Data items:
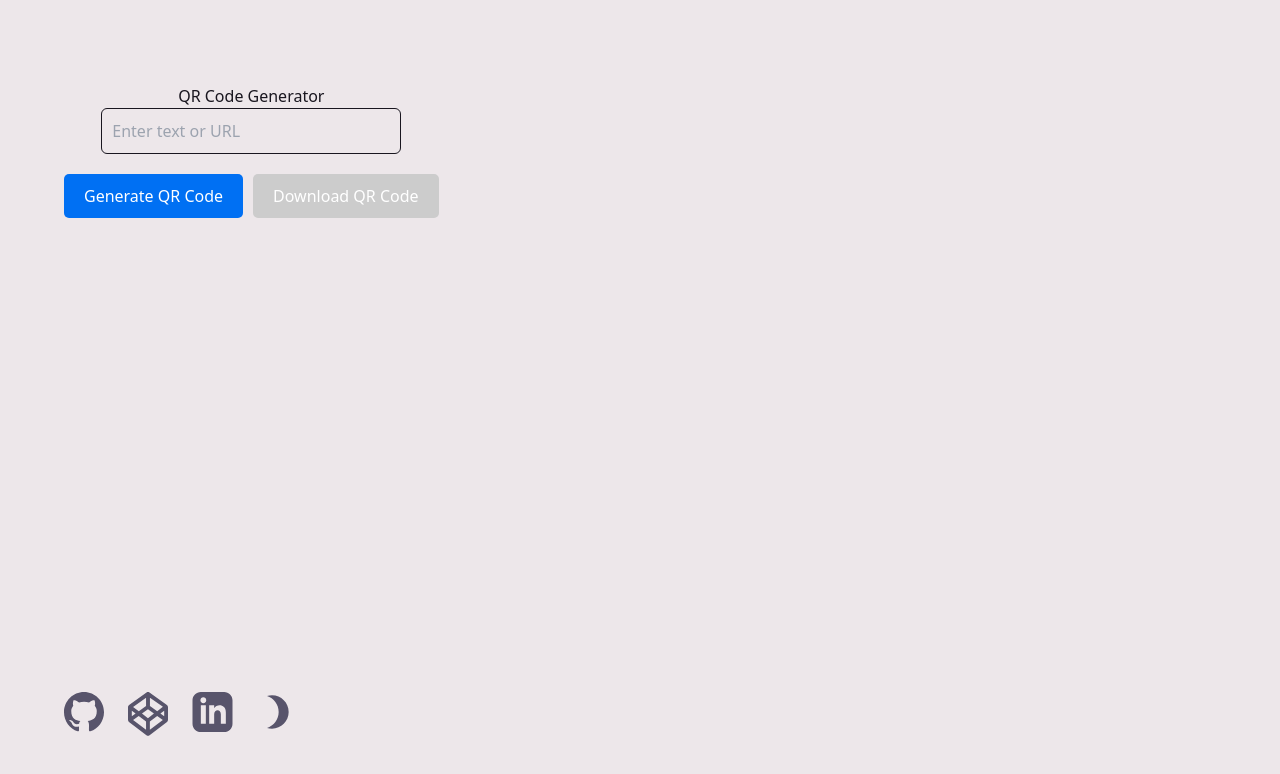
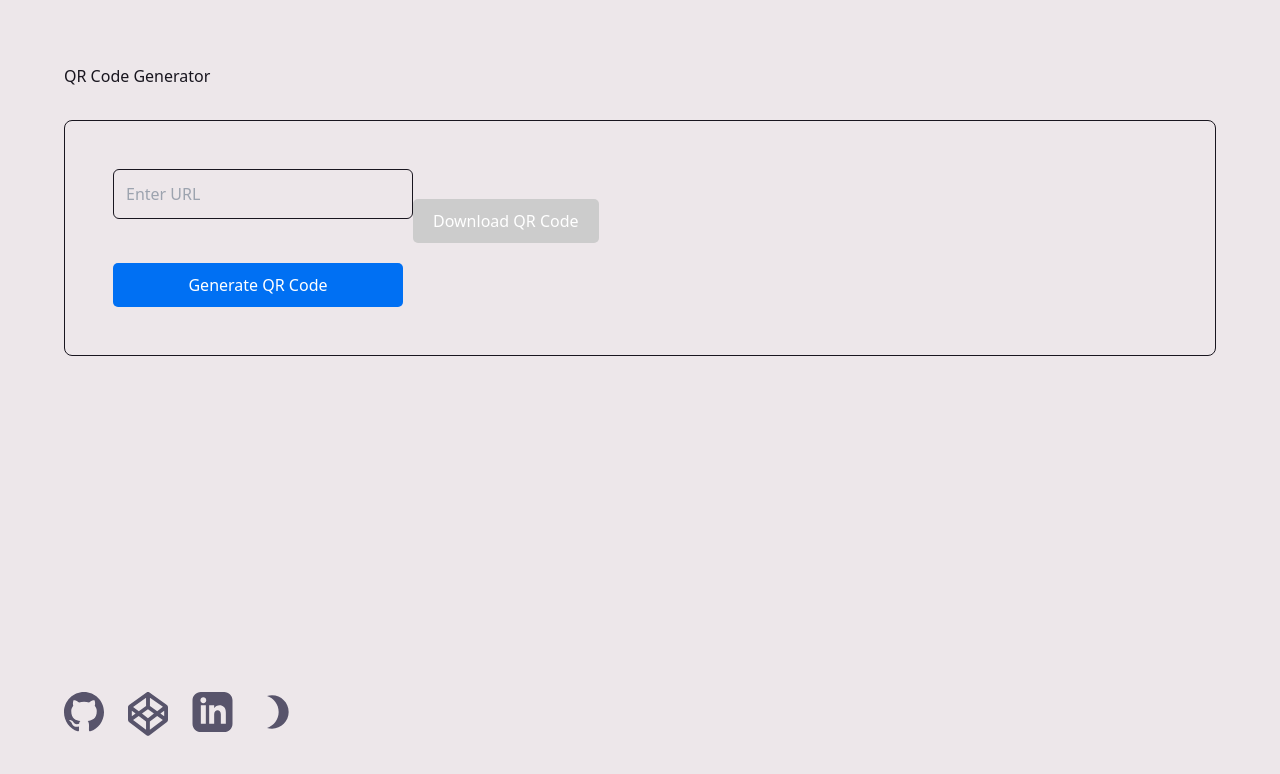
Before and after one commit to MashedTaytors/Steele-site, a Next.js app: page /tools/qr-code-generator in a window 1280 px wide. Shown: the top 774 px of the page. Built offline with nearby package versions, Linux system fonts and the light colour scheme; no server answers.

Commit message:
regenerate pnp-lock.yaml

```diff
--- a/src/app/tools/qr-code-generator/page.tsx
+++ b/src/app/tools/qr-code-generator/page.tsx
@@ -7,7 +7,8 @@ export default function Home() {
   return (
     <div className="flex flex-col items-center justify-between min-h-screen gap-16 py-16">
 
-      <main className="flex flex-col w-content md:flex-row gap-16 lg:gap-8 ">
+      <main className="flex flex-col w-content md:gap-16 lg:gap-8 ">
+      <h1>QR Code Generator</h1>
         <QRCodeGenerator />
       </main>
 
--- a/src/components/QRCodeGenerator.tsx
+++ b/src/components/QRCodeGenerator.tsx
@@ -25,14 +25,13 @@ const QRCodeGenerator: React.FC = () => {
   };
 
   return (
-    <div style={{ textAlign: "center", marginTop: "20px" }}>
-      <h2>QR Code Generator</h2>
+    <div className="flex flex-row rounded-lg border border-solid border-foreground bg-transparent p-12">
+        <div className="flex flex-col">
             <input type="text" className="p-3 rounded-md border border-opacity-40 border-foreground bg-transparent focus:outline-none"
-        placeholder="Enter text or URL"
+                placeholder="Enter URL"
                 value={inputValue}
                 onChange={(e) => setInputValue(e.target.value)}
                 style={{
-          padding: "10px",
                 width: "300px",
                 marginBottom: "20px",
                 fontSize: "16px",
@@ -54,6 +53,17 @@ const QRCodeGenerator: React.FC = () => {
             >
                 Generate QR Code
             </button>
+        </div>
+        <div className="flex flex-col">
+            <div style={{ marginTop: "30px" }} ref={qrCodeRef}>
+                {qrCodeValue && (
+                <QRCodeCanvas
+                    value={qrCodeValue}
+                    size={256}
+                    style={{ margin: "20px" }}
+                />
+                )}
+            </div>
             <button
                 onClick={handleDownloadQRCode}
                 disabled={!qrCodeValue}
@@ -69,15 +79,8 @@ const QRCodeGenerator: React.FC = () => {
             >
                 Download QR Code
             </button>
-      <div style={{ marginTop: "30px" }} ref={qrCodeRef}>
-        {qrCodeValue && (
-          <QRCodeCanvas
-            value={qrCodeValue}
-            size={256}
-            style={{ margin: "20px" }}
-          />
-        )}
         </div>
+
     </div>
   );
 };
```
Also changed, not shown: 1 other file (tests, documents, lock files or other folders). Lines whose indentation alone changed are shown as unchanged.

--

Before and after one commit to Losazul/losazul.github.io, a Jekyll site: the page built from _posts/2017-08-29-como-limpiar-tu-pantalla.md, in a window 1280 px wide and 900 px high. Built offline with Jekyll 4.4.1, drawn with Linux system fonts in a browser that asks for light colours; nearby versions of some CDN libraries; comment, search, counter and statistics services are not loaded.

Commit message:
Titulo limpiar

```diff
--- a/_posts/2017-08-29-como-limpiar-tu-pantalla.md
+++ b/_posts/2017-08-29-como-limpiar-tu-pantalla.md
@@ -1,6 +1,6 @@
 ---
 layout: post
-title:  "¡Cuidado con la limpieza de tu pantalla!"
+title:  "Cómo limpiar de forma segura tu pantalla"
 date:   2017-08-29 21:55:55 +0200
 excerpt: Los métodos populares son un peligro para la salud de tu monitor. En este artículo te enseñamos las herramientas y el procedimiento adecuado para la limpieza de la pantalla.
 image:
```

_Exercise prompt_
Go line by line through the records above and copy each one containing "page".

_Answer section_
Before and after one commit to MashedTaytors/Steele-site, a Next.js app: page /tools/qr-code-generator in a window 1280 px wide. Shown: the top 774 px of the page. Built offline with nearby package versions, Linux system fonts and the light colour scheme; no server answers.
--- a/src/app/tools/qr-code-generator/page.tsx
+++ b/src/app/tools/qr-code-generator/page.tsx
Before and after one commit to Losazul/losazul.github.io, a Jekyll site: the page built from _posts/2017-08-29-como-limpiar-tu-pantalla.md, in a window 1280 px wide and 900 px high. Built offline with Jekyll 4.4.1, drawn with Linux system fonts in a browser that asks for light colours; nearby versions of some CDN libraries; comment, search, counter and statistics services are not loaded.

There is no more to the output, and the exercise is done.